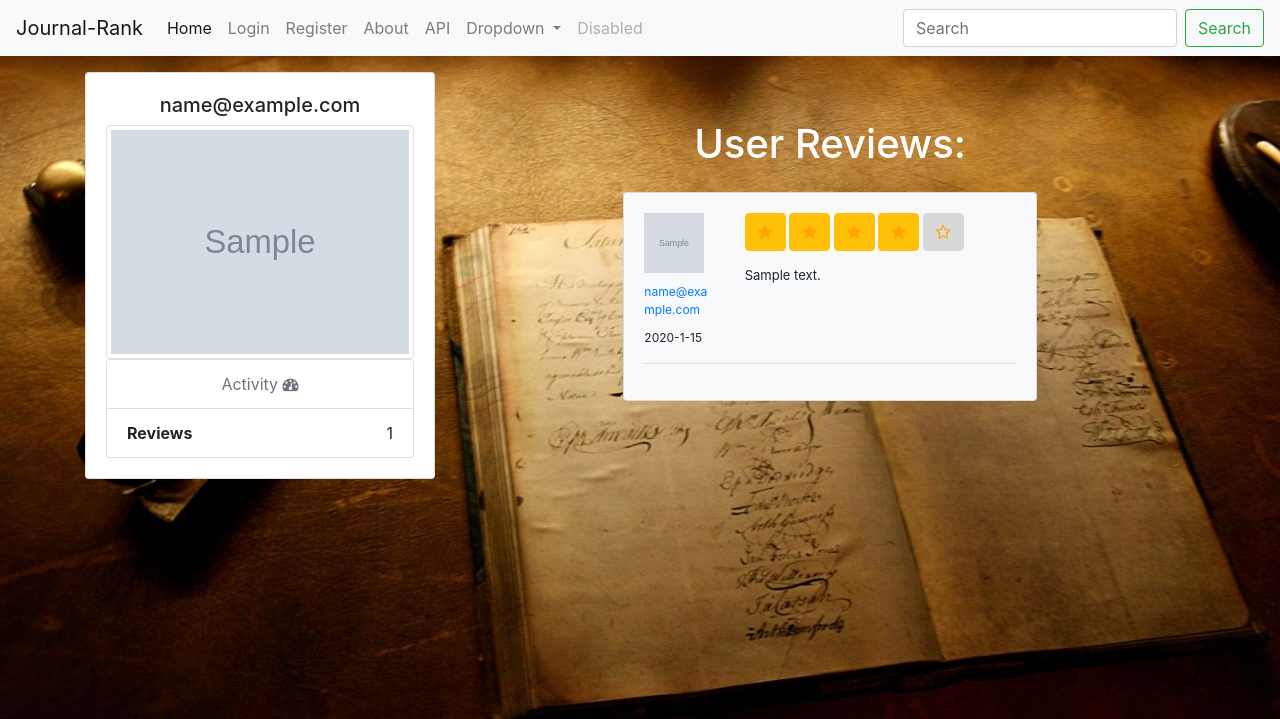
After one commit to brettvanderwerff/Journal-Rank, a Flask app: page /user_profile/1/ in a window 1280 px wide. The commit adds this page. Shown: the top 719 px of the page. Run offline with Flask 2, Linux system fonts and the light colour scheme; tables that the repository leaves empty hold one stand-in row (values such as "Sample post"); grey boxes marked "Sample" are stand-in pictures; parts of the project's set-up code (start-up, migrations or seed data) failed here and were passed over; some libraries are stand-ins or nearby versions.

```diff
--- a/app/forms.py
+++ b/app/forms.py
@@ -13,7 +13,6 @@ class NewReview(FlaskForm):
     submit = SubmitField('Add New Review')
 
 class EditReview(FlaskForm):
-    text = TextAreaField('Written Review')
     submit = SubmitField('Save Edit')
 
 class LoginForm(FlaskForm):
--- a/app/routes.py
+++ b/app/routes.py
@@ -1,4 +1,6 @@
 from flask import render_template, jsonify, request, flash, redirect, url_for
+from wtforms import TextAreaField, RadioField
+from wtforms.validators import InputRequired
 from app import app, login_manager, db
 import json
 import pandas as pd
@@ -35,6 +37,20 @@ def journal_info(journal_name):
 
     reviews = Review.query.filter_by(journal_id=journal_data.id).all()
     number_reviews = len(reviews)
+    avg_review = sum(review.review_rating for review in reviews) / number_reviews
+    avg_review_rounded = round(avg_review * 2) / 2
+    whole_stars = int(avg_review_rounded)
+    empty_stars = 5 - round(avg_review_rounded)
+    is_half_star = True if str(avg_review_rounded).endswith('.5') == True else False
+
+    def percent_reviews(star, number_reviews):
+        return round(sum([True for review in reviews if review.review_rating == star]) / number_reviews * 100)
+
+    five_star_percent = percent_reviews(5, number_reviews)
+    four_star_percent = percent_reviews(4, number_reviews)
+    three_star_percent = percent_reviews(3, number_reviews)
+    two_star_percent = percent_reviews(2, number_reviews)
+    one_star_percent = percent_reviews(1, number_reviews)
 
     if number_reviews == 0:
         user_reviews = None
@@ -59,7 +75,16 @@ def journal_info(journal_name):
                            logged_in=current_user.is_authenticated, new_review=new_review,
                            user_reviews=user_reviews,
                            number_reviews=number_reviews,
-                           current_user_id=current_user_id)
+                           current_user_id=current_user_id,
+                           avg_review_rounded=avg_review_rounded,
+                           whole_stars=whole_stars,
+                           is_half_star=is_half_star,
+                           empty_stars=empty_stars,
+                           five_star_percent=five_star_percent,
+                           four_star_percent=four_star_percent,
+                           three_star_percent=three_star_percent,
+                           two_star_percent=two_star_percent,
+                           one_star_percent=one_star_percent)
 
 
 @app.route('/edit_review/<id>', methods=['POST', 'GET'])
@@ -73,13 +98,17 @@ def edit_reviw(id):
         review_text = review.review_text
         journal_data = Journal.query.filter_by(id=review.journal_id).first()
         journal_name = journal_data.title
+        setattr(EditReview, 'text', TextAreaField('Written Review', default=review_text))
+        setattr(EditReview, 'rating', RadioField('rating', choices=[("5", "str5"), ("4", "str4"), ("3", "str3"),
+                                                                    ("2", "str2"), ("1", "str1")],
+                                                 validators=[InputRequired()]))
         form = EditReview()
-        form.text.data = review_text
         if form.validate_on_submit():
             review.review_text = form.text.data
+            review.review_rating = form.rating.data
             db.session.commit()
             journal_name = journal_name.replace(' ', '_')
-            redirect(url_for('journal_info', journal_name=journal_name))
+            return redirect(url_for('journal_info', journal_name=journal_name))
 
     return render_template('edit_review.html', form=form, journal_name=journal_name, review_text=review_text)
 
@@ -90,8 +119,7 @@ def new_review(journal_name):
     journal_name = journal_name.replace('_', ' ')
     form = ReviewForm()
     # ToDo only let user review once
-    # ToDo allow users to edit posts
-    # ToDo rating div in css is too bread and messes the posts up
+    # ToDo rating div in css is too broad and messes the posts up
     if form.validate_on_submit():
         user = User.query.filter_by(id=current_user.get_id()).first()
         journal = Journal.query.filter_by(title=journal_name).first()
@@ -125,7 +153,7 @@ def table_result():
 
     def get_table_length(con, table):
         '''
-        Determines The length of a table within a databse
+        Determines The length of a table within a database
         :param db: the database uri
         :param table: the table name
         :return: the length of the table as a string
@@ -159,6 +187,9 @@ def table_result():
             query_values['start_index'],
             query_values['length']),
             con)
+        df = df.where((pd.notnull(df)), 'N/A')  # datatables will give error if NaN are left here
+        df['rating'] = df['rating'].apply(
+            lambda x: (round(x * 2) / 2) if type(x) == float else x)  # round rating to nearest .5
         return df
 
     def convert_to_href(column_name, df, prefix=''):
@@ -169,8 +200,7 @@ def table_result():
         df[column_name] = '<a href="{}/'.format(prefix) + \
                           df[column_name].str.replace(' ', '_') + '">' + \
                           df[column_name] + '</a>'
-        convert_nan_to_string = df.where((pd.notnull(df)), 'N/A')  # datatables will give error if NaN are left here
-        return convert_nan_to_string
+        return df
 
     def build_json_response(df, query_string, table_length):
         '''
@@ -251,10 +281,35 @@ def register():
 def my_profile():
     # ToDo update models to poink to profile pics in static
     # ToDo allow users to upload images, use pillow to resize uploaded images
-    user = User.query.filter_by(id=current_user.get_id()).first()
+    id = current_user.get_id()
+    return redirect(url_for('user_profile', id=id))
+
+
+@app.route('/user_profile/<id>/')
+def user_profile(id):
+    current_user_id = current_user.get_id()
+    is_current_user = True if current_user_id == id else False
+    user = User.query.filter_by(id=id).first()
+    user_email = user.email
     profile_pic_url = user.profile_pic
-    return render_template('my_profile.html', logged_in=current_user.is_authenticated,
-                           profile_pic_url=profile_pic_url)
+    reviews = Review.query.filter_by(user_id=id).all()
+    number_reviews = len(reviews)
+
+    if number_reviews == 0:
+        user_reviews = None
+    else:
+        users = [User.query.filter_by(id=review.user_id).first() for review in reviews]
+        if is_current_user:
+            edit_buttons = [review.id for review in reviews]
+
+        else:
+            edit_buttons = [None for review in reviews]
+        user_reviews = zip(users, reviews, edit_buttons)
+
+    return render_template('user_profile.html', logged_in=current_user.is_authenticated,
+                           profile_pic_url=profile_pic_url, user_email=user_email, user_reviews=user_reviews,
+                           number_reviews=number_reviews,
+                           is_current_user=is_current_user)
 
 
 @app.route('/about')
--- a/app/static/css/custom-style.css
+++ b/app/static/css/custom-style.css
@@ -15,7 +15,7 @@ html, body {
 /* For Review Blocks */
 
 
-.fa-star,.fa-star-o{
+.fa-star,.fa-star-o, .fa-star-half-o{
 	color:orange;
 }
 .rating-num {
--- a/app/static/js/custom-scripts.js
+++ b/app/static/js/custom-scripts.js
@@ -29,9 +29,11 @@ $(document).ready(function(){
 
 // Redirect user to edit a post
 
-function redirect(button_id, target) {
+function redirect(button_id, target, current_endpoint) {
     let current_url = window.location.href
-    let url_prefix = current_url.split('journal_info')[0]
+    console.log(current_url)
+
+    let url_prefix = current_url.split(current_endpoint)[0]
     let new_endpoint = url_prefix + target + '/' + button_id
     window.location.replace(new_endpoint)
 }
--- a/app/templates/edit_review.html
+++ b/app/templates/edit_review.html
@@ -1,5 +1,5 @@
 {% extends "base.html" %}
-{% from "render_field.html" import render_field %}
+{% from "render_field.html" import render_field, render_radio_fields%}
 {% block content %}
 <div class="container-fluid h-100">
     <div class="row h-100 justify-content-center align-items-center">
@@ -11,6 +11,7 @@
                         <h3 class="text-center mb-4">Edit Review For:</h3>
                         <h3 class="text-center mb-4">{{ journal_name }}</h3>
                         <fieldset>
+                            {{ render_radio_fields(form.rating) }}
                             {{ render_field(form.text, class="form-control z-depth-1", rows="3") }}
 
                             {{ form.submit(type="submit", class="btn btn-lg btn-primary btn-block",
--- /dev/null
+++ b/app/templates/user_profile.html
@@ -0,0 +1,96 @@
+{% extends "base.html" %}
+
+{% block content %}
+<div class="container">
+    <div class="row mt-3">
+        <div class="col-sm-4">
+            <div class="card">
+                <div class="card-body">
+                    <div class="text-center">
+                        <h5 class="text-black">{{ user_email }}</h5>
+                        <img src="{{ profile_pic_url}}"
+                             class="avatar img-circle img-thumbnail" alt="avatar">
+                        {% if is_current_user %}
+                        <h6>Upload a different photo...</h6>
+                        <div>
+                            <button type="button" class="btn btn-primary">Change Avatar</button>
+                        </div>
+                        </hr><br>
+                        {% endif %}
+
+                        <ul class="list-group">
+                            <li class="list-group-item text-muted">Activity <i class="fa fa-dashboard fa-1x"></i></li>
+                            <li class="list-group-item text-right"><span
+                                    class="pull-left"><strong>Reviews</strong></span> {{ number_reviews }}
+                            </li>
+                        </ul>
+
+                    </div>
+                </div>
+            </div><!--/col-3-->
+        </div>
+        <div class="col-sm-8">
+            <div class="row mb-1">
+                <div class="col-sm-12 text-center">
+                    {% if is_current_user %}
+                    <h1 class="mt-5 text-white">My Reviews:</h1>
+                    {% else %}
+                    <h1 class="mt-5 text-white">User Reviews:</h1>
+                    {% endif %}
+                </div>
+            </div>
+            {% if user_reviews %}
+            {% for user, review, edit_button_id in user_reviews %}
+            <div class="row justify-content-center mt-3">
+                <div class="col-sm-7">
+                    <div class="card bg-light">
+                        <div class="card-body">
+                            <div class="row">
+                                <div class="col-sm-3">
+                                    <img src="{{ user.profile_pic }}"
+                                         class="img-rounded" width="60" height="60">
+                                    <div class="review-block-name"><a href="/user_profile/{{ user.id }}">{{ user.email
+                                        }}</a></div>
+                                    <div class="review-block-date">{{ review.time_stamp.year }}-{{
+                                        review.time_stamp.month }}-{{ review.time_stamp.day }}
+                                    </div>
+                                </div>
+                                <div class="col-sm-9">
+                                    <div class="review-block-rate">
+                                        {% for x in range(review.review_rating) %}
+                                        <button type="button" class="btn btn-warning btn-xs"
+                                                aria-label="Left Align">
+                                            <i aria-hidden="true" class="fa fa-star"></i>
+                                        </button>
+                                        {% endfor %}
+                                        {% for x in range(5 - review.review_rating) %}
+                                        <button type="button" class="btn btn-default btn-grey btn-xs"
+                                                aria-label="Left Align">
+                                            <i aria-hidden="true" class="fa fa-star-o"></i>
+                                        </button>
+                                        {% endfor %}
+                                    </div>
+                                    <div class="review-block-description">
+                                        {{ review.review_text }}
+                                    </div>
+                                </div>
+                                {% if edit_button_id %}
+                                <button class="btn btn-info" id="{{ edit_button_id }}"
+                                        onclick="redirect(this.id, 'edit_review', 'user_profile')">Edit
+                                </button>
+                                {% endif %}
+
+                            </div>
+                            <hr/>
+                        </div>
+                    </div>
+                </div>
+            </div>
+            {% endfor %}
+            {% endif %}
+        </div>
+    </div>
+</div>
+
+
+{% endblock %}
```
Also changed, not shown: app/templates/journal_info.html (+20 -17 lines), app/templates/my_profile.html (deleted, +0 -86 lines).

Exercise brief
Look over the records above and copy each line that includes the string "posts".

Exercise solution
-    # ToDo allow users to edit posts
-    # ToDo rating div in css is too bread and messes the posts up
+    # ToDo rating div in css is too broad and messes the posts up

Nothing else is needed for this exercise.